### [Work to complete]
In the entries below, identify every line with the string "False" and copy it.

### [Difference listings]
================================
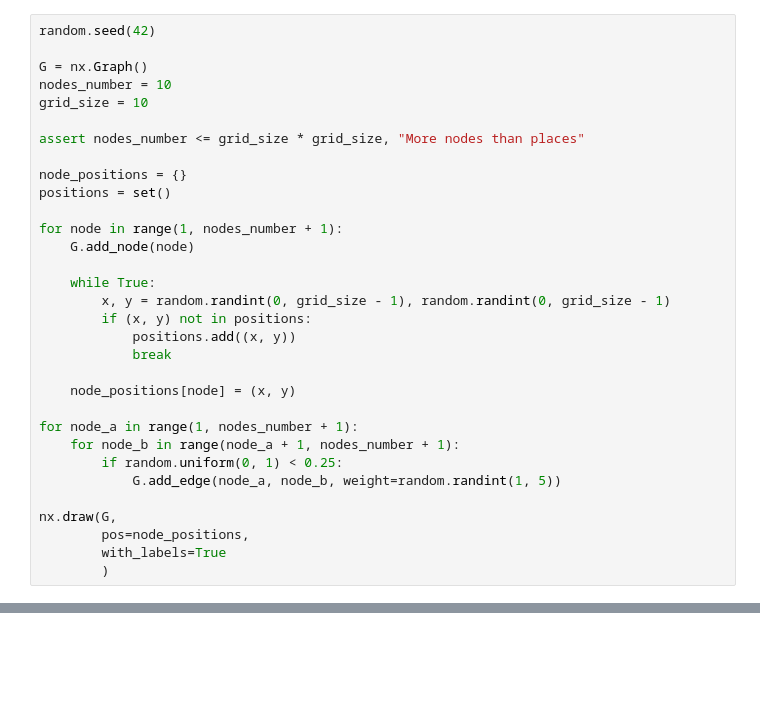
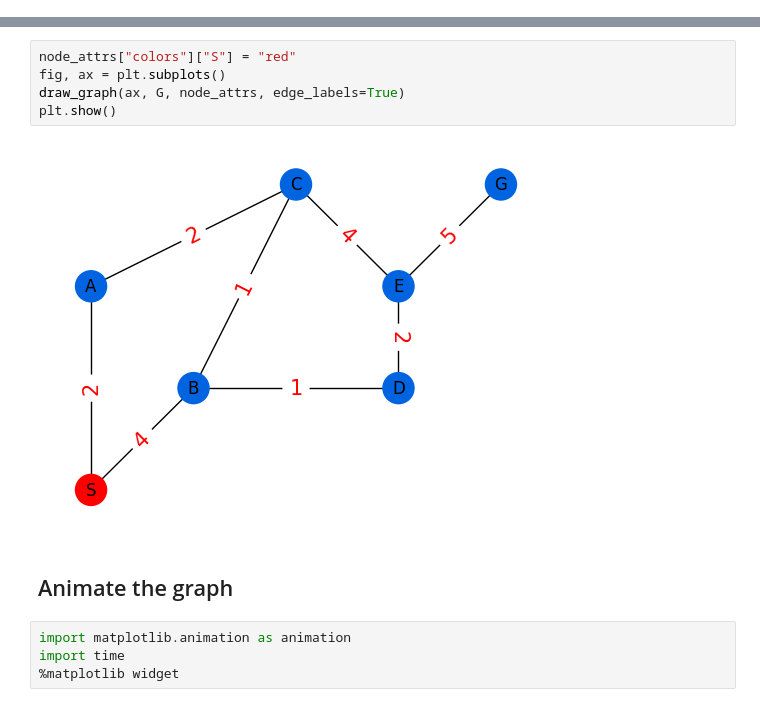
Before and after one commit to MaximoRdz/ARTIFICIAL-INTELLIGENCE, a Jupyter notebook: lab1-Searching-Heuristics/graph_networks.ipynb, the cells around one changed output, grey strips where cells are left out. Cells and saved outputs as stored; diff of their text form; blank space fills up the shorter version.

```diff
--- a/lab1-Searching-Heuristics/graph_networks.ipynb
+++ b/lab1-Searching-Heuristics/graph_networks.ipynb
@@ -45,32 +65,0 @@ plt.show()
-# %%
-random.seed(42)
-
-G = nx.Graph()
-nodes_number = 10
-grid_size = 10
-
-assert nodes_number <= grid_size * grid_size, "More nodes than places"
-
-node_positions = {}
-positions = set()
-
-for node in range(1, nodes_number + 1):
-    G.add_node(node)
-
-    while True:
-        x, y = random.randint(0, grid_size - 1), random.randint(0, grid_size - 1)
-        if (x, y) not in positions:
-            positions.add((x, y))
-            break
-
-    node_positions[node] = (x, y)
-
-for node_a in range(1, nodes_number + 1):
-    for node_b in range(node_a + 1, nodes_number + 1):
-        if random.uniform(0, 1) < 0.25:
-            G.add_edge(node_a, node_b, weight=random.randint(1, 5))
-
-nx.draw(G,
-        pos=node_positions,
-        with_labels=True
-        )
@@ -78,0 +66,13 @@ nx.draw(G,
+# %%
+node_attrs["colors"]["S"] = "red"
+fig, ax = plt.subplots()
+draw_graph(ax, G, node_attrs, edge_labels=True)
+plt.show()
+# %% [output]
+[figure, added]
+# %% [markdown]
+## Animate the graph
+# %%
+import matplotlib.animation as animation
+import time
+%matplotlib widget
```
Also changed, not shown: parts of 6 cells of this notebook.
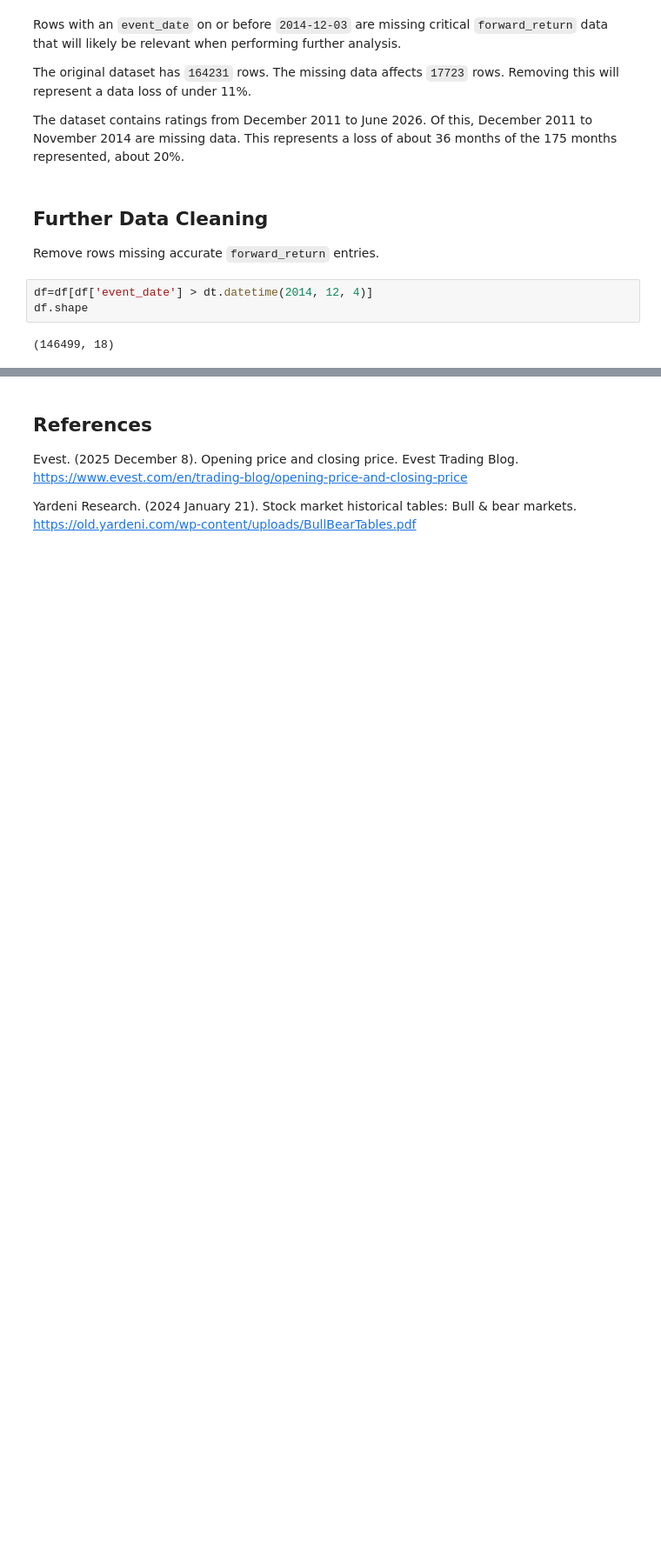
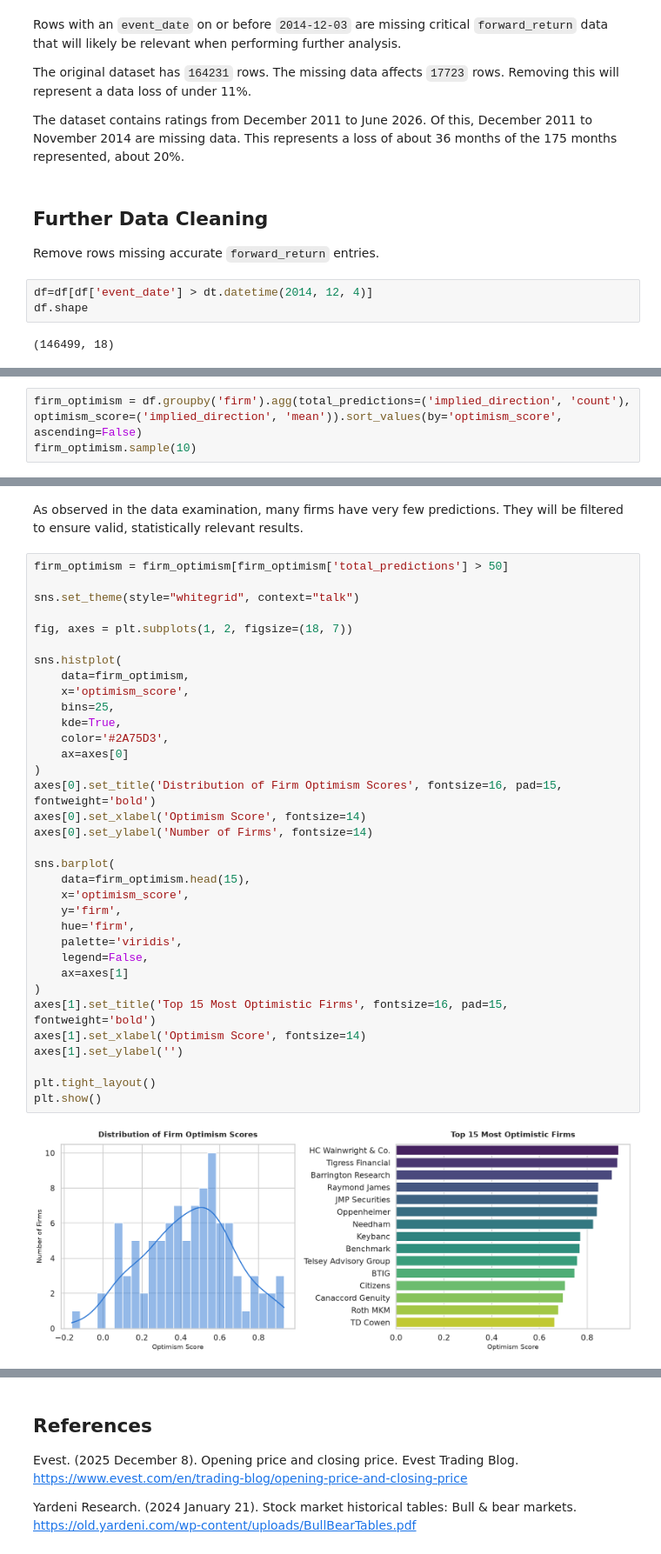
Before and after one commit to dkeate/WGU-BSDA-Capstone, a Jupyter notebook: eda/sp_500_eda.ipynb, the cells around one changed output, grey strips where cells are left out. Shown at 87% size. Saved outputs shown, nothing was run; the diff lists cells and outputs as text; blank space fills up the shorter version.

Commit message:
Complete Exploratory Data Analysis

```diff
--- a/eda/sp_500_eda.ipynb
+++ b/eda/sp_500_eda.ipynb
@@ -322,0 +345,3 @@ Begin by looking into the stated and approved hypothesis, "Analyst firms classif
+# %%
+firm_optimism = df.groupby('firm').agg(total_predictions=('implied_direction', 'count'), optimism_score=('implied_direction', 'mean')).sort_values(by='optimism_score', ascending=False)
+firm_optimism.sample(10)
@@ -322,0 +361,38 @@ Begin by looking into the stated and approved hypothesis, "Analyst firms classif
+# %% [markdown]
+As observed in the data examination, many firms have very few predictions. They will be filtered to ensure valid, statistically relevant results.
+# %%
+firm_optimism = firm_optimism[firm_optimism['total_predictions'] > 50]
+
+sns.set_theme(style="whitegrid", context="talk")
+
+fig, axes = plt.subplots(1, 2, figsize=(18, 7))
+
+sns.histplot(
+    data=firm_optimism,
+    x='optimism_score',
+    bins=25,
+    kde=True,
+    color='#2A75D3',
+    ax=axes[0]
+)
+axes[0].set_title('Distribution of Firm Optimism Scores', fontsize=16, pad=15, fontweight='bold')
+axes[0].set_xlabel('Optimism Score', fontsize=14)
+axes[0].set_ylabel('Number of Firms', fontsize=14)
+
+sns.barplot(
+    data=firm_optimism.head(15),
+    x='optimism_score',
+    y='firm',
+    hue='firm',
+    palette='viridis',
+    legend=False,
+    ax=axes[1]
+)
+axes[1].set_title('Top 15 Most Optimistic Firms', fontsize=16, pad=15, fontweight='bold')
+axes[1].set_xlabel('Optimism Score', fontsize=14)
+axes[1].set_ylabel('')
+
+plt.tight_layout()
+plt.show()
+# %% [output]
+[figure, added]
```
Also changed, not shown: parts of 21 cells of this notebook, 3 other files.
================================
### [Answer area]
+firm_optimism = df.groupby('firm').agg(total_predictions=('implied_direction', 'count'), optimism_score=('implied_direction', 'mean')).sort_values(by='optimism_score', ascending=False)
+    legend=False,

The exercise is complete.